* **Action item**: Give the number of lines in the data that hold the word "width", and nothing else.

Modification records
● ● ● ● ●
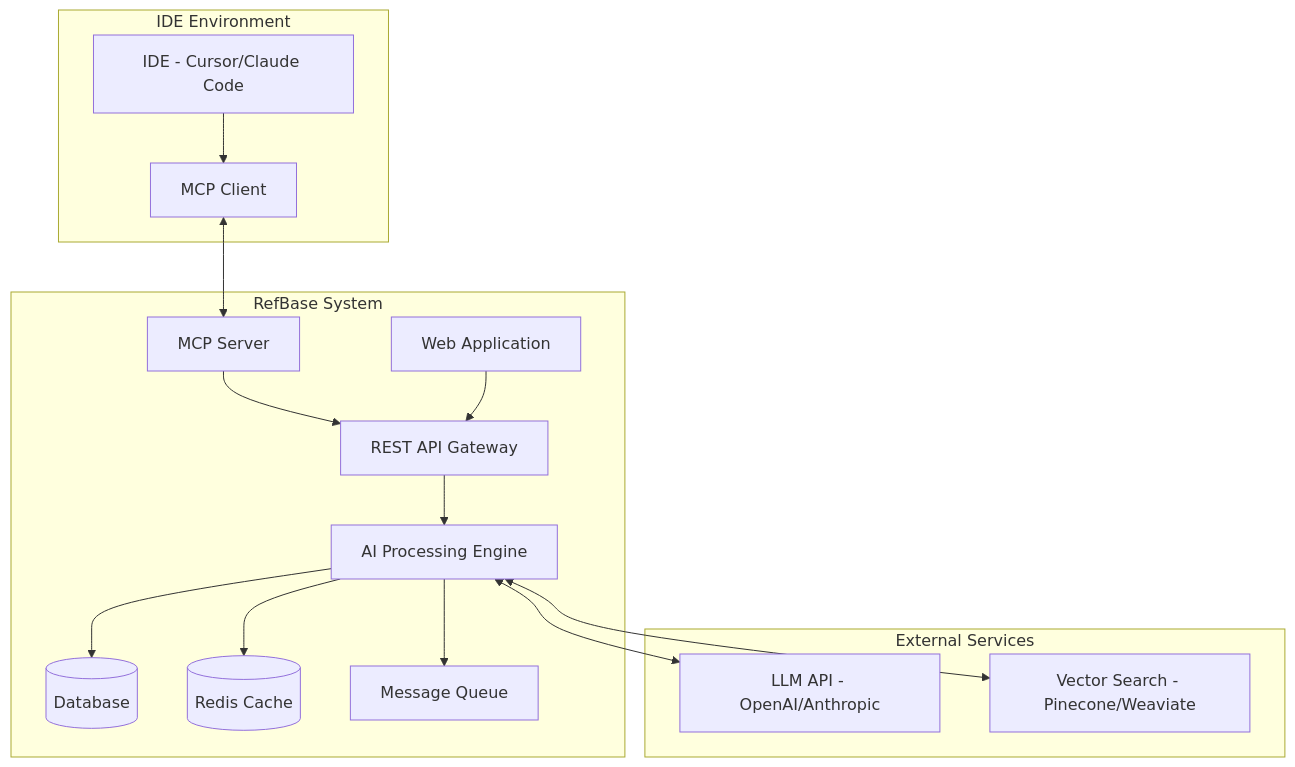
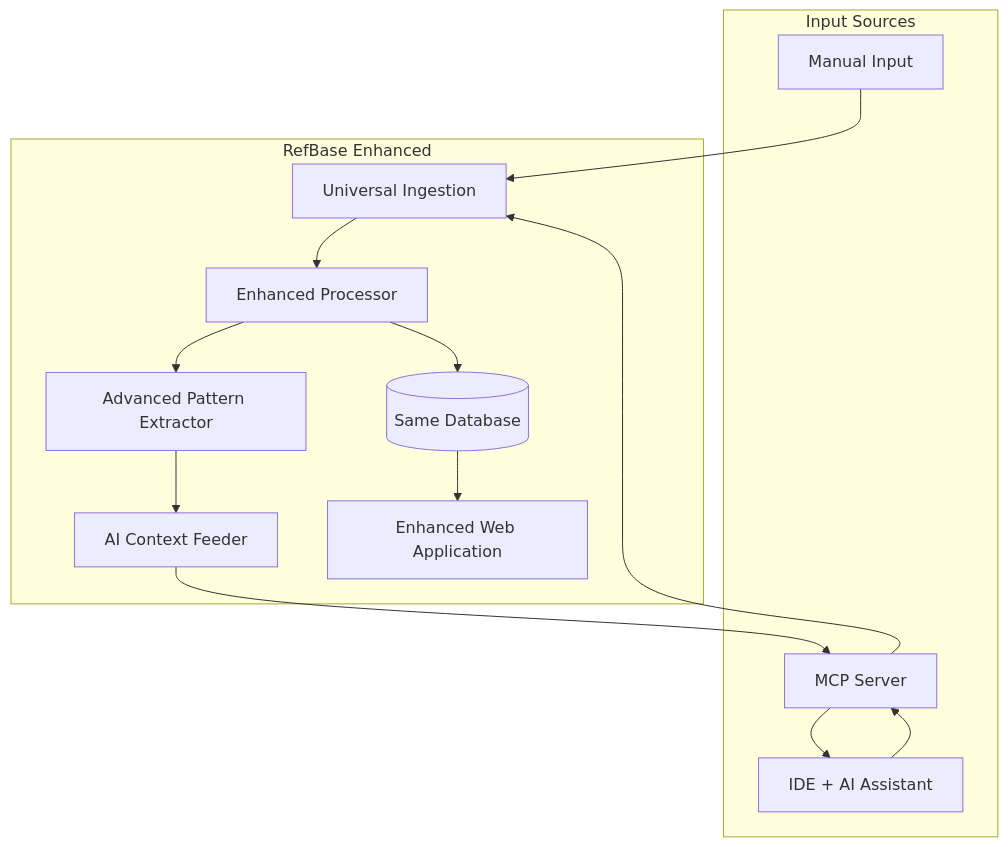
Before and after one commit to DasMonkey/refbase: the third of 3 diagrams in .kiro/specs/refbase/design.md, drawn with Mermaid. The commit also changed other lines of this file and 35 other files, not shown here.

````diff
--- a/.kiro/specs/refbase/design.md
+++ b/.kiro/specs/refbase/design.md
@@ -13,33 +113,28 @@
 ```mermaid
 graph TB
-    subgraph "IDE Environment"
-        IDE[IDE - Cursor/Claude Code]
-        MCP[MCP Client]
+    subgraph "Input Sources"
+        MANUAL[Manual Input]
+        MCP[MCP Server]
+        IDE[IDE + AI Assistant]
     end
     
-    subgraph "RefBase System"
-        MCPS[MCP Server]
-        API[REST API Gateway]
-        WEB[Web Application]
-        AI[AI Processing Engine]
-        DB[(Database)]
-        CACHE[(Redis Cache)]
-        QUEUE[Message Queue]
+    subgraph "RefBase Enhanced"
+        INGESTION[Universal Ingestion]
+        PROCESSOR[Enhanced Processor]
+        PATTERNS[Advanced Pattern Extractor]
+        CONTEXT[AI Context Feeder]
+        WEB[Enhanced Web Application]
+        DB[(Same Database)]
     end
     
-    subgraph "External Services"
-        LLM[LLM API - OpenAI/Anthropic]
-        SEARCH[Vector Search - Pinecone/Weaviate]
-    end
-    
+    MANUAL --> INGESTION
     IDE --> MCP
-    MCP <--> MCPS
-    MCPS --> API
-    WEB --> API
-    API --> AI
-    AI --> DB
-    AI --> CACHE
-    AI --> QUEUE
-    AI <--> LLM
-    AI <--> SEARCH
+    MCP --> INGESTION
+    INGESTION --> PROCESSOR
+    PROCESSOR --> PATTERNS
+    PATTERNS --> CONTEXT
+    CONTEXT --> MCP
+    MCP --> IDE
+    PROCESSOR --> DB
+    DB --> WEB
 ```
````
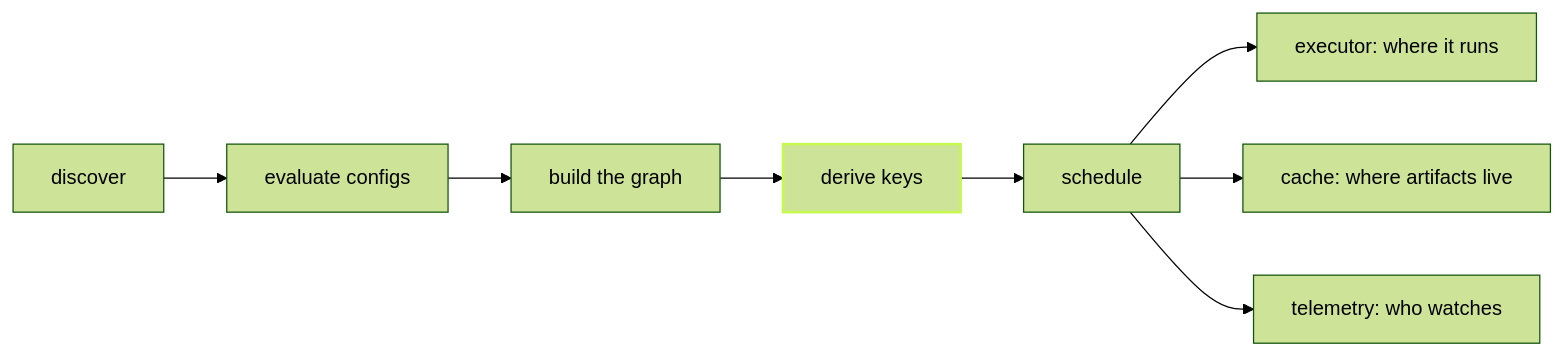
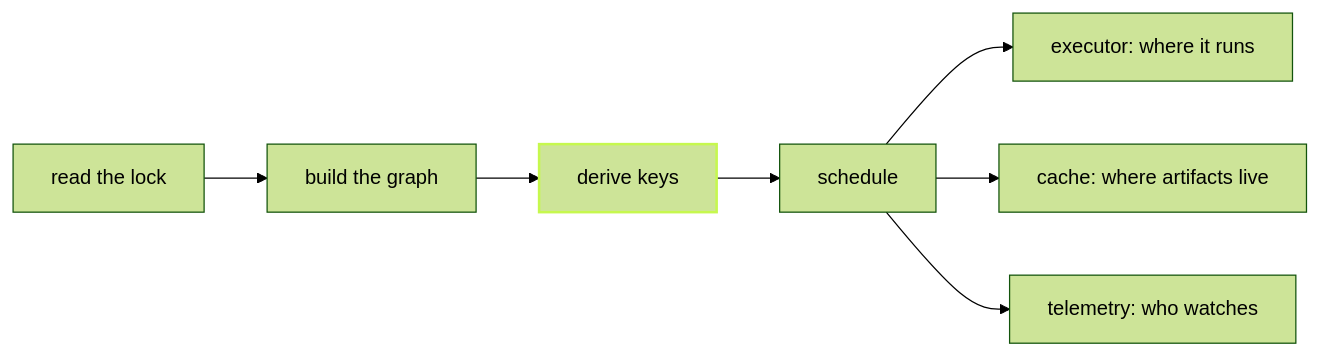
The diagram in private/vx-docs/src/content/docs/blog/what-vx-is.md (vznjs/vx), drawn with Mermaid (forest theme) before and after one commit. The commit also changed other lines of this file and 2 other files, not shown here.

````diff
--- a/private/vx-docs/src/content/docs/blog/what-vx-is.md
+++ b/private/vx-docs/src/content/docs/blog/what-vx-is.md
@@ -21,11 +17,10 @@
 ```mermaid
 flowchart LR
-  D[discover] --> E[evaluate configs]
-  E --> G[build the graph]
+  L[read the lock] --> G[build the graph]
   G --> K[derive keys]
   K --> S[schedule]
   S --> X[executor: where it runs]
   S --> C[cache: where artifacts live]
   S --> T[telemetry: who watches]
   style K stroke:#c6f84e,stroke-width:2px
 ```
````
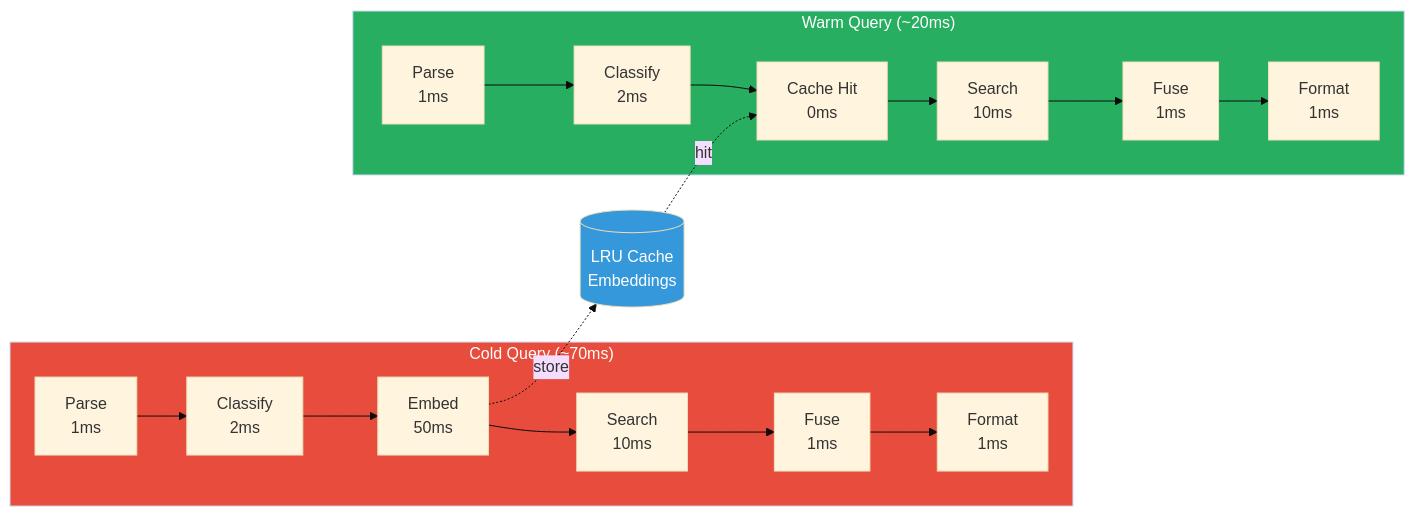
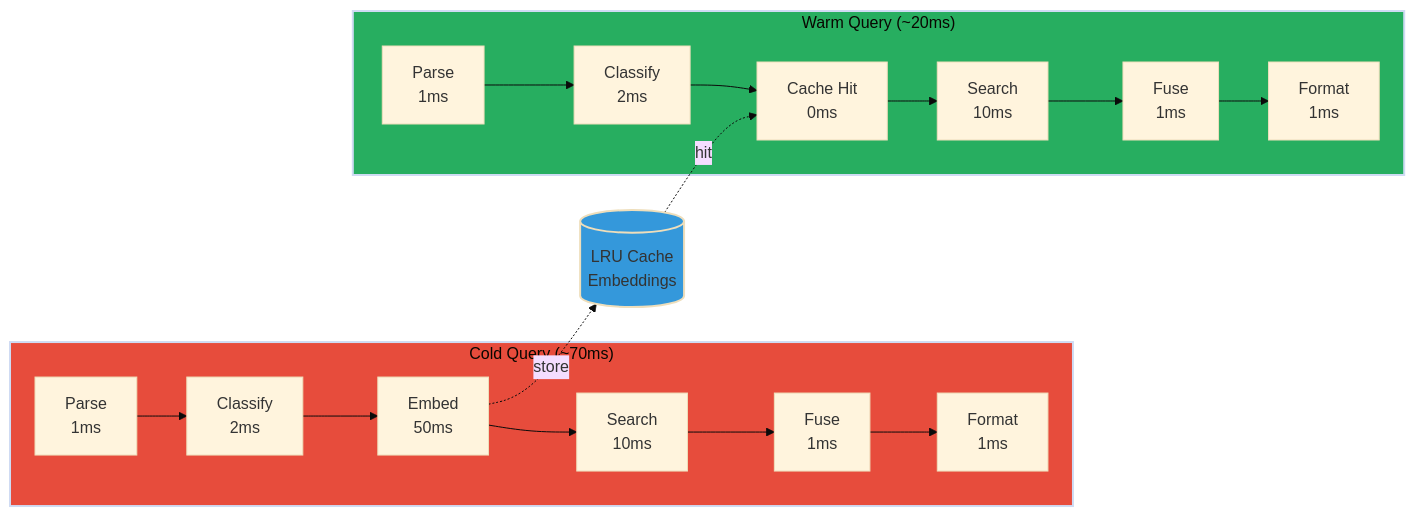
Before and after one commit to sampi02/amanmcp: diagram 14 of 27 in docs/reference/architecture/architecture.md, drawn with Mermaid (base theme). The commit also changed other lines of this file and 59 other files, not shown here.

````diff
--- a/docs/reference/architecture/architecture.md
+++ b/docs/reference/architecture/architecture.md
@@ -762,26 +1063,26 @@
 ```mermaid
 flowchart LR
     subgraph Cold["Cold Query (~70ms)"]
         C1[Parse<br/>1ms] --> C2[Classify<br/>2ms]
         C2 --> C3[Embed<br/>50ms]
         C3 --> C4[Search<br/>10ms]
         C4 --> C5[Fuse<br/>1ms]
         C5 --> C6[Format<br/>1ms]
     end
 
     subgraph Warm["Warm Query (~20ms)"]
         W1[Parse<br/>1ms] --> W2[Classify<br/>2ms]
         W2 --> W3[Cache Hit<br/>0ms]
         W3 --> W4[Search<br/>10ms]
         W4 --> W5[Fuse<br/>1ms]
         W5 --> W6[Format<br/>1ms]
     end
 
     Cache[(LRU Cache<br/>Embeddings)]
     C3 -.->|store| Cache
     Cache -.->|hit| W3
 
-    style Cold fill:#e74c3c,color:#fff
-    style Warm fill:#27ae60,color:#fff
-    style Cache fill:#3498db,color:#fff
+    style Cold fill:#e74c3c,stroke-width:2px
+    style Warm fill:#27ae60,stroke-width:2px
+    style Cache fill:#3498db,stroke-width:2px
 ```
````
● ● ● ● ●
* **Output of the exercise**: 4